Required work => Nothing in the copy should be a picture; everything else in the listing is to be restated exactly.

Data to process =>
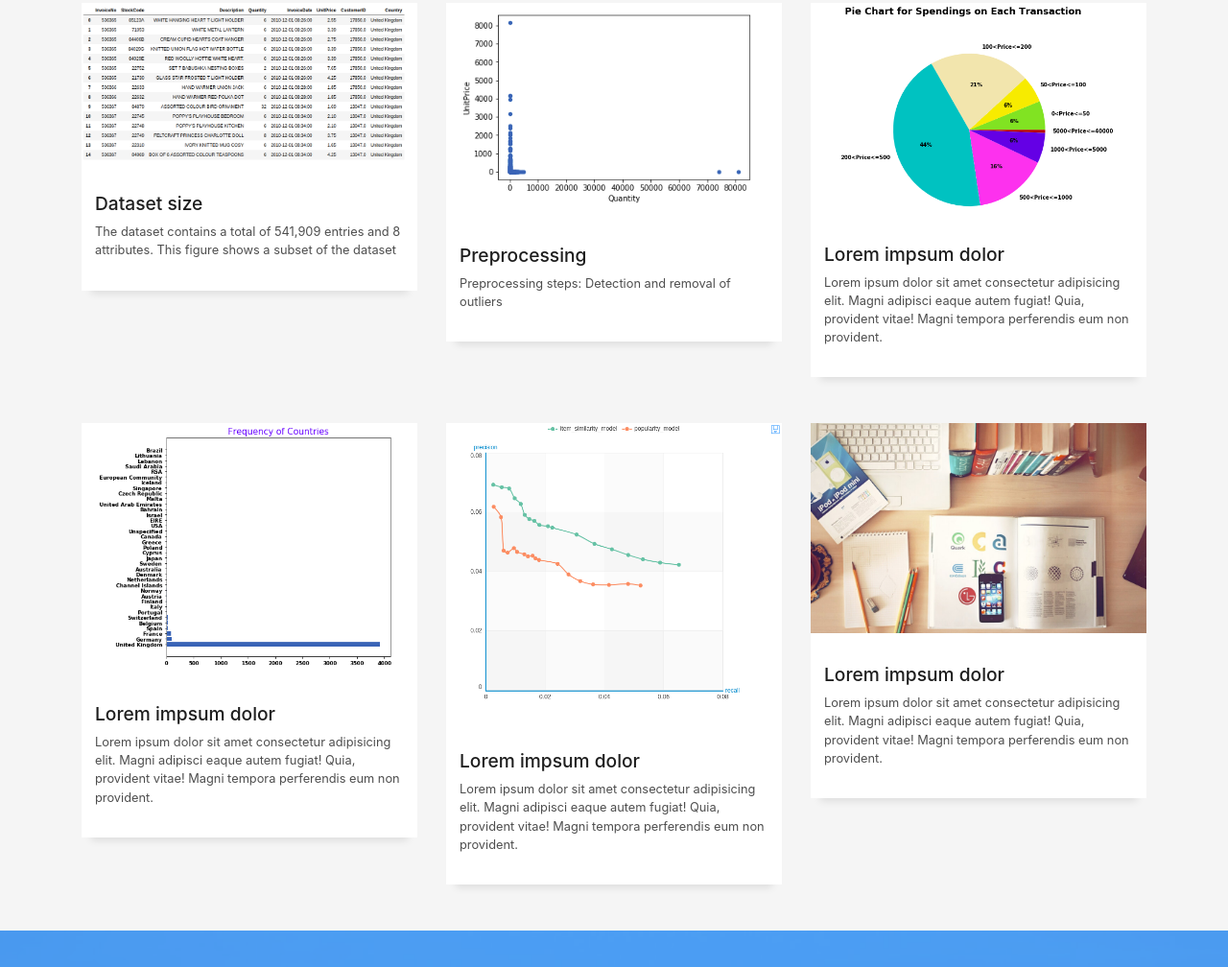
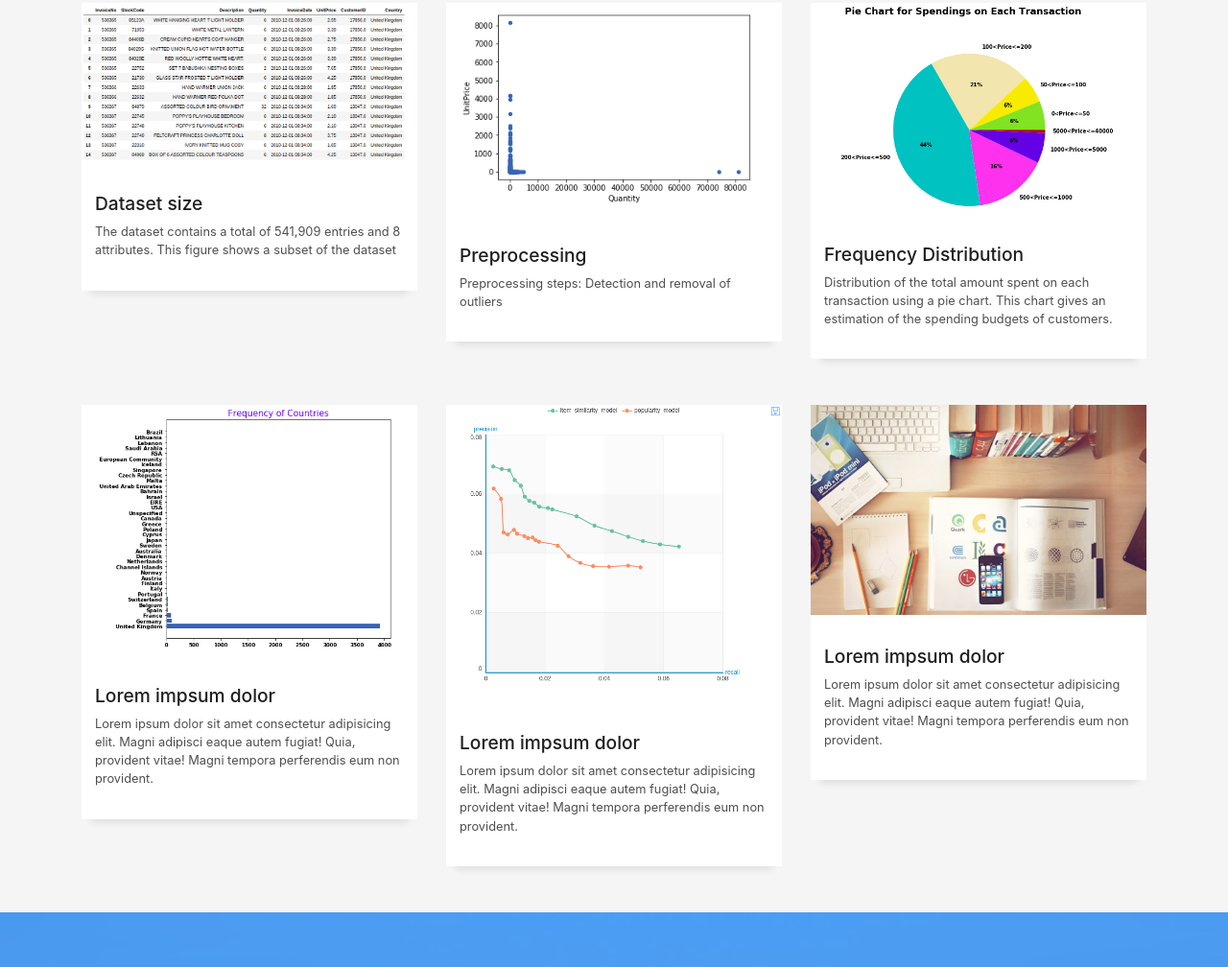
Before and after one commit to bdorcas/bdorcas.github.io, a plain HTML site: page index.html in a window 1280 px wide. Shown: the part 1042-2050 px from the top of the page at 96% size. Drawn offline with Linux system fonts and the light colour scheme; files whose address does not match are found by name.

Commit message:
annotations

```diff
--- a/index.html
+++ b/index.html
@@ -283,10 +283,10 @@ B
               <div class="work-content">
                 <div class="row">
                   <div class="col-sm-12">
-                    <h2 class="w-title">Lorem impsum dolor</h2>
+                    <h2 class="w-title">Frequency Distribution</h2>
                     <div class="w-more">
                       <p class="s-description">
-                        Lorem ipsum dolor sit amet consectetur adipisicing elit. Magni adipisci eaque autem fugiat! Quia, provident vitae! Magni tempora perferendis eum non provident.
+                        Distribution of the total amount spent on each transaction using a pie chart. This chart gives an estimation of the spending budgets of customers.
                       </p>
                     </div>
                   </div>
```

Exercise result =>
Before and after one commit to bdorcas/bdorcas.github.io, a plain HTML site: page index.html in a window 1280 px wide. Shown: the part 1042-2050 px from the top of the page at 96% size. Drawn offline with Linux system fonts and the light colour scheme; files whose address does not match are found by name.

Commit message:
annotations

```diff
--- a/index.html
+++ b/index.html
@@ -283,10 +283,10 @@ B
               <div class="work-content">
                 <div class="row">
                   <div class="col-sm-12">
-                    <h2 class="w-title">Lorem impsum dolor</h2>
+                    <h2 class="w-title">Frequency Distribution</h2>
                     <div class="w-more">
                       <p class="s-description">
-                        Lorem ipsum dolor sit amet consectetur adipisicing elit. Magni adipisci eaque autem fugiat! Quia, provident vitae! Magni tempora perferendis eum non provident.
+                        Distribution of the total amount spent on each transaction using a pie chart. This chart gives an estimation of the spending budgets of customers.
                       </p>
                     </div>
                   </div>
```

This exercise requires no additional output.